» **Data to examine**
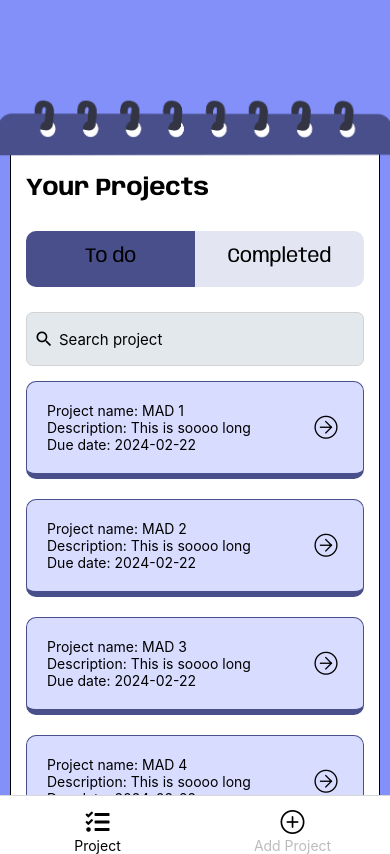
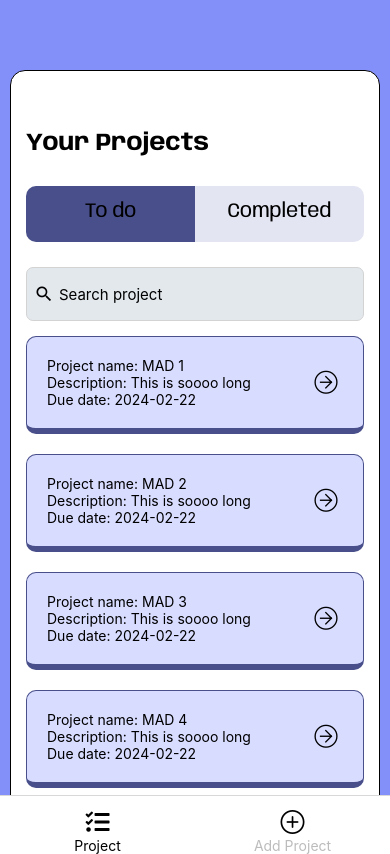
Before and after one commit to Waffle-Cone/Sparkels, a React Native app: screen /ProjectListScreen in a window 390 px wide. Built offline with nearby package versions, Linux system fonts and the light colour scheme.

Commit message:
Update project container

```diff
--- a/src/components/entity/project/ProjectList.js
+++ b/src/components/entity/project/ProjectList.js
@@ -1,18 +1,23 @@
-import { TouchableOpacity, View, StyleSheet, Text } from "react-native";
+import {
+  TouchableOpacity,
+  View,
+  StyleSheet,
+  Text,
+  FlatList,
+  ScrollView,
+} from "react-native";
 import Icons from "../../UI/Icons";
-import {
-  ScrollView,
-  GestureHandlerRootView,
-} from "react-native-gesture-handler";
+import { GestureHandlerRootView } from "react-native-gesture-handler";
 
 const ProjectList = ({ projects, onPress }) => {
   // Initialisations ---------------------
   // State -------------------------------
   // Handlers ----------------------------
+
   // View --------------------------------
   return (
-    <GestureHandlerRootView>
-      <ScrollView>
+    <ScrollView style={styles.container}>
+      <View style={styles.viewContainer}>
         {projects.map((project) => (
           <TouchableOpacity key={project.id} onPress={() => onPress(project)}>
             <View
@@ -37,8 +42,8 @@ const ProjectList = ({ projects, onPress }) => {
             </View>
           </TouchableOpacity>
         ))}
-      </ScrollView>
-    </GestureHandlerRootView>
+      </View>
+    </ScrollView>
   );
 };
 
@@ -46,8 +51,14 @@ export default ProjectList;
 
 const styles = StyleSheet.create({
   container: {
+    paddingBottom: 100,
+  },
+  viewContainer: {
+    //flexDirection: "column",
+    //flexWrap: "wrap",
+    //alignItems: "flex-start",
     flex: 1,
-    flexDirection: "column",
+    overflow: "hidden",
   },
   projectContainer: {
     borderRadius: 10,
@@ -67,6 +78,6 @@ const styles = StyleSheet.create({
     backgroundColor: "red",
   },
   projectDetails: {
-    flex: 1,
+    //flex: 1,
   },
 });
--- a/src/components/entity/task/TaskList.js
+++ b/src/components/entity/task/TaskList.js
@@ -128,7 +128,7 @@ const TaskList = ({ navigation, project }) => {
         <DraggableFlatList
           data={tasks}
           onDragEnd={onDragEnd}
-          keyExtractor={(item) => `draggable-item-${item.id}`}
+          keyExtractor={(item) => item.id}
           renderItem={renderTaskItem}
         />
       </View>
--- a/src/components/screens/ProjectListScreen.js
+++ b/src/components/screens/ProjectListScreen.js
@@ -39,6 +39,11 @@ const ProjectListScreen = ({ navigation }) => {
     AnybodyRegular: require("./../../../assets/fonts/Anybody-Regular.ttf"),
   });
 
+  //<Image
+  //        source={require("../../../assets/notebookHeader.png")}
+  //        style={styles.notebook}
+  //     />
+
   // State ---------------------------
   const { projects } = useContext(ProjectContext);
   const [filterButton, setFilterButton] = useState("todo");
@@ -78,11 +83,8 @@ const ProjectListScreen = ({ navigation }) => {
 
   // View -----------------------------
   return (
+    <GestureHandlerRootView style={{ flex: 1 }}>
       <View style={styles.container}>
-      <Image
-        source={require("../../../assets/notebookHeader.png")}
-        style={styles.notebook}
-      />
         <View style={styles.notebookBorder}>
           <Text style={styles.h1}>Your Projects</Text>
 
@@ -119,10 +121,14 @@ const ProjectListScreen = ({ navigation }) => {
           {!search ? (
             <ProjectList projects={projects} onPress={gotoTaskListScreen} />
           ) : (
-          <ProjectList projects={searchResults} onPress={gotoTaskListScreen} />
+            <ProjectList
+              projects={searchResults}
+              onPress={gotoTaskListScreen}
+            />
           )}
         </View>
       </View>
+    </GestureHandlerRootView>
   );
 };
 
@@ -132,26 +138,26 @@ const styles = StyleSheet.create({
   container: {
     flex: 1,
     padding: 5,
-    paddingTop: 95,
+    paddingTop: 50,
     backgroundColor: "#8390FA",
   },
   notebook: {
-    position: "absolute",
+    //position: "absolute",
     alignSelf: "center",
     height: "8%",
     width: "100%",
-    top: 95,
-    zIndex: 2,
+    top: 50,
+    zIndex: 1,
   },
   notebookBorder: {
+    height: 760,
     borderRadius: 15,
     borderWidth: 1,
     padding: 15,
     margin: 5,
     paddingTop: 55,
-    paddingBottom: 50,
+    paddingBottom: 20,
     backgroundColor: "white",
-    zIndex: 1,
     marginTop: 20,
   },
   h1: {
```
Lines whose indentation alone changed are shown as unchanged.
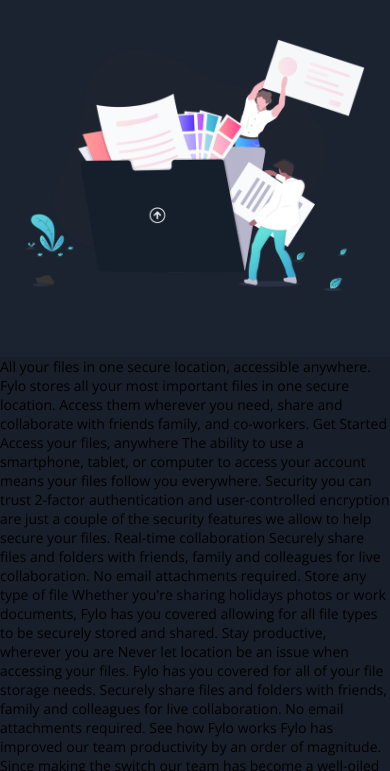
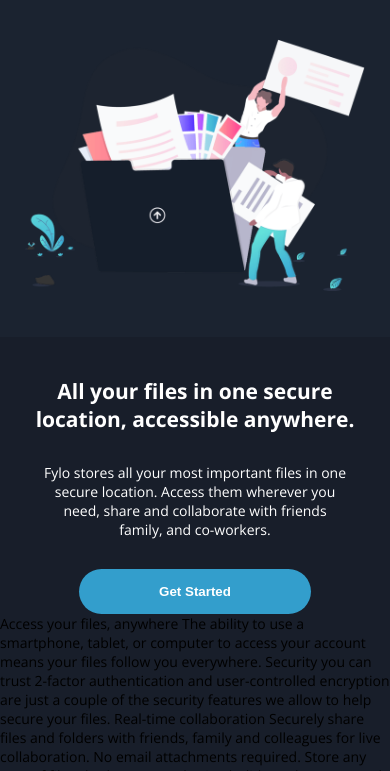
Before and after one commit to nicogithub05/fylo-landing-page, a plain HTML site: page index.html in a window 390 px wide. Shown: the part 73-844 px from the top of the page. Drawn offline with nearby package versions, Linux system fonts and the light colour scheme.

Commit message:
section files version mobile terminada

```diff
--- a/index.html
+++ b/index.html
@@ -36,14 +36,17 @@
       <img src="images/illustration-intro.png" alt="" class="header__image-container--image">
     </div>
   </header>
+  <section class="files">
+    <div class="files__background"></div>
+    <h1 class="files__title">
+      All your files in one secure location, accessible anywhere.
+    </h1>
+    <p class="files__pgraph">Fylo stores all your most important files in one secure location. Access them wherever
+      you need, share and collaborate with friends family, and co-workers.</p>
+    <button class="files__button">Get Started</button>
+  </section>
 <body>
 
-  All your files in one secure location, accessible anywhere.
-
-  Fylo stores all your most important files in one secure location. Access them wherever
-  you need, share and collaborate with friends family, and co-workers.
-
-  Get Started
 
   Access your files, anywhere
 
--- a/main.css
+++ b/main.css
@@ -35,7 +35,7 @@
 /* header */
 
 .header {
-    height: 400px;
+    height: 380px;
     background-color: var(--background-hero);
     padding: 15px 25px;
 }
@@ -70,3 +70,34 @@
     max-width: 100%;
     margin-top: 50px;
 }
+
+/*section files*/
+
+.files {
+    color: var(--blanco);
+    text-align: center;
+    padding: 0 30px;
+}
+
+.files__background {
+    height: 200px;
+    margin-top: -210px;
+}
+
+.files__title {
+    margin-top: 50px
+}
+
+.files__pgraph {
+    padding: 0px 12px;
+    margin: 30px 0px;
+}
+
+.files__button {
+    padding: 15px 80px;
+    border-radius: 50px;
+    border: none;
+    background-color: var(--azul);
+    color: var(--blanco);
+    font-weight: bold;
+}
```
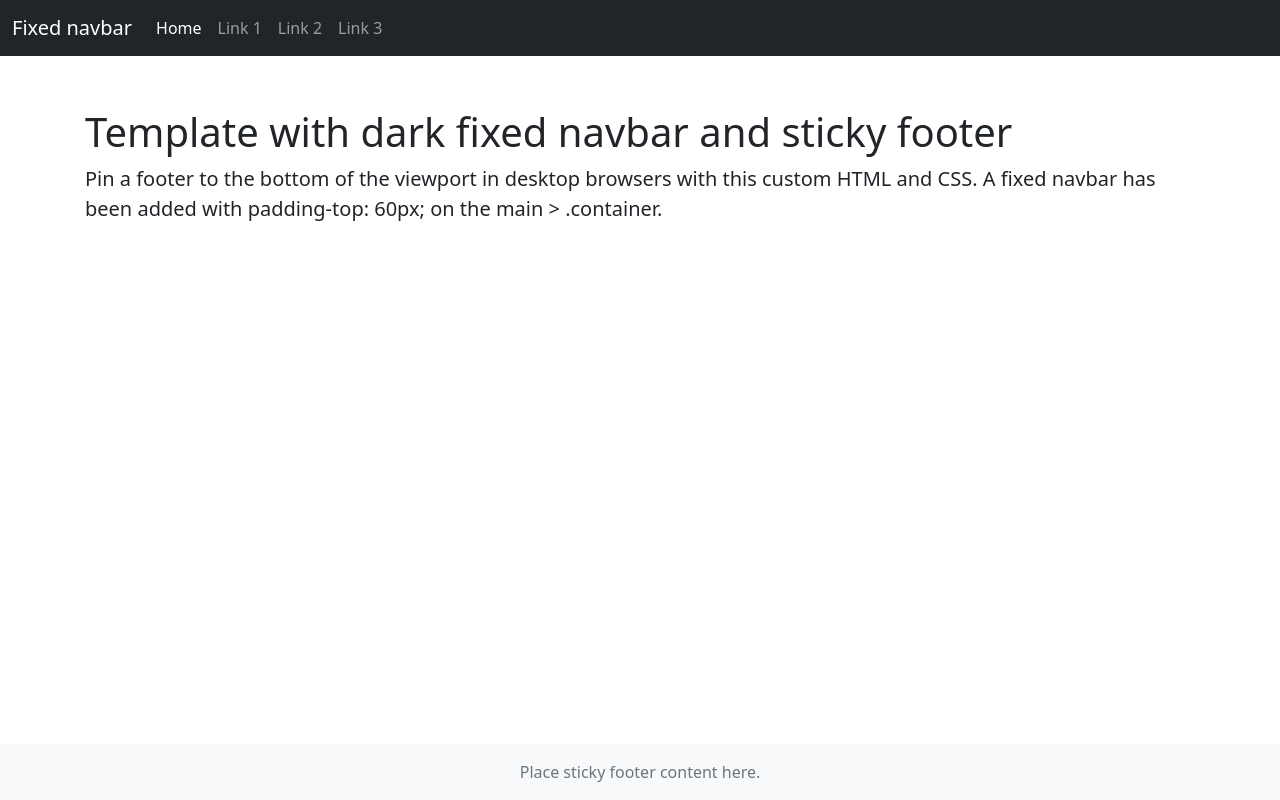
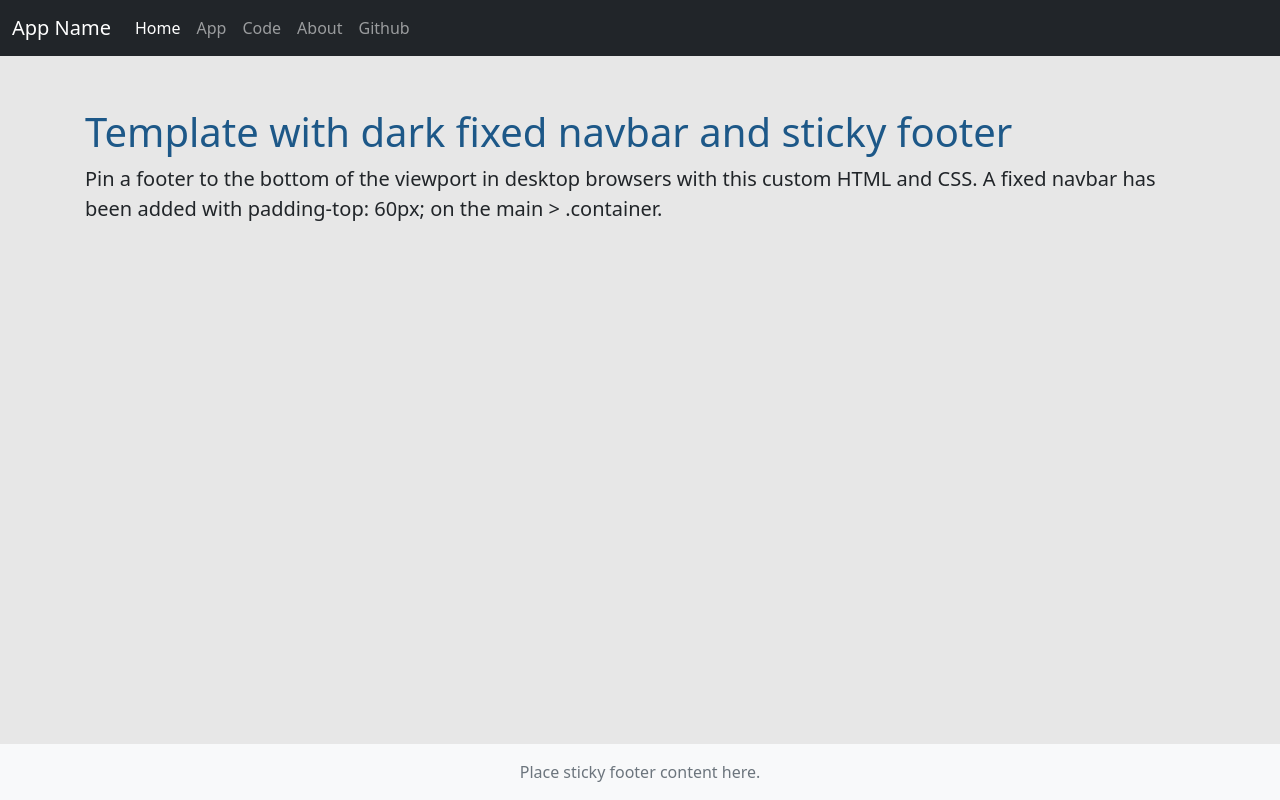
Before and after one commit to MichaelLoerop/Javascript_MiniSiteTemplate, a plain HTML site: page index.html in a window 1280 px wide. Drawn offline with nearby package versions, Linux system fonts and the light colour scheme.

Commit message:
colors and nav

```diff
--- a/css/site.css
+++ b/css/site.css
@@ -1,3 +1,26 @@
+:root {
+    --primary-color: #1d5888;
+    --secondary-color: #ff993b;
+    --dark-color: #292929;
+    --white-color: #e7e7e7;
+}
+
+body{
+    background-color: var(--white-color);
+}
+
+nav{
+    background-color: var(--dark-color);
+}
+
+footer{
+    background-color: var(--dark-color);
+}
+
+h1,h2,h3,h4,h5,h6{
+    color: var(--primary-color);
+}
+
 main>.container {
     padding: 60px 15px 0;
     margin-bottom: 5rem;
--- a/index.html
+++ b/index.html
@@ -20,7 +20,7 @@
 
 <nav class="navbar navbar-expand-md navbar-dark fixed-top bg-dark">
     <div class="container-fluid">
-        <a class="navbar-brand" href="#">Fixed navbar</a>
+        <a class="navbar-brand" href="#">App Name</a>
         <button class="navbar-toggler" type="button" data-bs-toggle="collapse" data-bs-target="#navbarCollapse"
             aria-controls="navbarCollapse" aria-expanded="false" aria-label="Toggle navigation">
             <span class="navbar-toggler-icon"></span>
@@ -31,13 +31,16 @@
                     <a class="nav-link active" aria-current="page" href="#">Home</a>
                 </li>
                 <li class="nav-item">
-                    <a class="nav-link" href="#">Link 1</a>
+                    <a class="nav-link" href="app.html">App</a>
                 </li>
                 <li class="nav-item">
-                    <a class="nav-link" href="#">Link 2</a>
+                    <a class="nav-link" href="code.html">Code</a>
                 </li>
                 <li class="nav-item">
-                    <a class="nav-link" href="#">Link 3</a>
+                    <a class="nav-link" target="_blank" href="#">About</a>
+                </li>
+                <li class="nav-item">
+                    <a class="nav-link" target="_blank" href="#">Github</a>
                 </li>
             </ul>
         </div>
@@ -50,11 +53,13 @@
            <p class="lead">Pin a footer to the bottom of the viewport in desktop browsers with this custom HTML and CSS. A fixed navbar has been added with padding-top: 60px; on the main > .container.</p>
        </div>
     </main>
+
     <footer class="footer mt-auto py-3 bg-light sticky-footer">
         <div class="container-fluid text-center">
             <span class="text-muted">Place sticky footer content here.</span>
         </div>
     </footer>
+
     <!-- Bootstrap JS -->
     <script src="https://cdn.jsdelivr.net/npm/bootstrap@5.1.1/dist/js/bootstrap.bundle.min.js"
         integrity="sha384-/bQdsTh/da6pkI1MST/rWKFNjaCP5gBSY4sEBT38Q/9RBh9AH40zEOg7Hlq2THRZ" crossorigin="anonymous">
```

» **What you have to do**
Copy the lines of the entries above that mention "link".

» **Solved problem**
                     <a class="nav-link active" aria-current="page" href="#">Home</a>
-                    <a class="nav-link" href="#">Link 1</a>
+                    <a class="nav-link" href="app.html">App</a>
-                    <a class="nav-link" href="#">Link 2</a>
+                    <a class="nav-link" href="code.html">Code</a>
-                    <a class="nav-link" href="#">Link 3</a>
+                    <a class="nav-link" target="_blank" href="#">About</a>
+                    <a class="nav-link" target="_blank" href="#">Github</a>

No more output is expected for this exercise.